Owing to the construction of the station on the side of a deep cut, the rear or track side of the station proper is four stories high; that is, it has an exposed track level floor and a mezzanine floor below the street-level floor. The mezzanine floor provides large service and office areas, and on this floor are located the train despatcher's office and rooms to accommodate the employees in the lunch room service and about the station proper. The track-level floor, on the west side of the station, is occupied by baggage rooms, offices for conductors, trainmen and car inspectors, and a large boiler room, while the east half of this floor is given over entirely to the handling, checking and storage of baggage.
The express and mail facilities at the station are located in the one-story wing at the east end of the station proper, at the track level. This unit which is of brick construction with a frame roof on steel trusses, a concrete floor at tail-bard height, and with rolling steel doors on both sides, faces on a trucking platform on the track side, and is served by a wide concrete drive and truckway on the front side.
Heating of all the staiton faclities is provided for in the boiler room on the track-level floor of the station proper, where there are two oil-fired boilers of the water-tube type, The station building itself is heated by a vacuum return system, and in all public areas, except the concourse, the radiators are concealed. The concourse, baggage rooms and express and mail wing are heated by means of unit heaters suspended from the ceiling. The boilers, through a pressure reducing valve, also supply steam far heating standing cars at the station.
To insure adequate ventilation within the station, a force veatilation system was installed, ia which fresh air is supplied to the main lobby and the lunch room and kitchen, and is exhausted from these rooms as well as from the men's and women's waiting rooms and toilets.
The entire layout at Hamilton was devloped under the direction of S. J. Hungerford, vice-president of the Canadian National, and of W. A. Kingsland, general manager and T. T. Irving, ehief engineer, of the Central region.
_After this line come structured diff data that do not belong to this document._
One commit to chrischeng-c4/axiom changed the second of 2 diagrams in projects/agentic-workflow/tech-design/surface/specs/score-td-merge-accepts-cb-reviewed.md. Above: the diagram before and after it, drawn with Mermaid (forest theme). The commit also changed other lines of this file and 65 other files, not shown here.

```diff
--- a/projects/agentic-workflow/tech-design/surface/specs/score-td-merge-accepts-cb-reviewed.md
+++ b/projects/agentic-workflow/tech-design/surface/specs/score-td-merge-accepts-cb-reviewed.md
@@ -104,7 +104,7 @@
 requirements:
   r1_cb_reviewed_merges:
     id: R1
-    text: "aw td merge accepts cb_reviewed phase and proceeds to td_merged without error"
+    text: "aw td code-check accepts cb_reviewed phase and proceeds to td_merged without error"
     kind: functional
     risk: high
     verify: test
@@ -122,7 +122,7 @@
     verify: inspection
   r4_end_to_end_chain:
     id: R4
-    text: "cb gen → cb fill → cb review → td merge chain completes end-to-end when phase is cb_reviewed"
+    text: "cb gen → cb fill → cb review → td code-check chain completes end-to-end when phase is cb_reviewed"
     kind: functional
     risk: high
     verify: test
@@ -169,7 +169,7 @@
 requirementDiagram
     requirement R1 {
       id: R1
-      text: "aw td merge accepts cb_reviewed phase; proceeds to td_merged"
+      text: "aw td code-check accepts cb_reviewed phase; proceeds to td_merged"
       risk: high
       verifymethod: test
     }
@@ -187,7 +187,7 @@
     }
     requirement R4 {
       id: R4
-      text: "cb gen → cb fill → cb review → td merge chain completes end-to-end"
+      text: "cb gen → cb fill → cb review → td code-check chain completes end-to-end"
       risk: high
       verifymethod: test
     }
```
The design and construction of the buildings was carried out under the direction of John Schofield, architect, G. F. Drummond, assistant architect, and H. C. Cann, mechanical engineer. E. Hedley, building superintendent, was in immediate charge of construction, which was done under a generd contract by the Pegott Construction Company, Hamilton.
The new Montréal-Park Avenue station of the Canadian Pacific was planned under the direcfion of J. M. R. Fairbairn, chief engineer, and J. E. Armstrong, assistant chief engineer, while the work of design and construction was under the direct supervision of J. W. Orrock, engineer of buildings , and N. B. Reardon, assistant engineer of buildings. Actual construction was done under contract by Anglin-Norcross, Ltd., Montréal.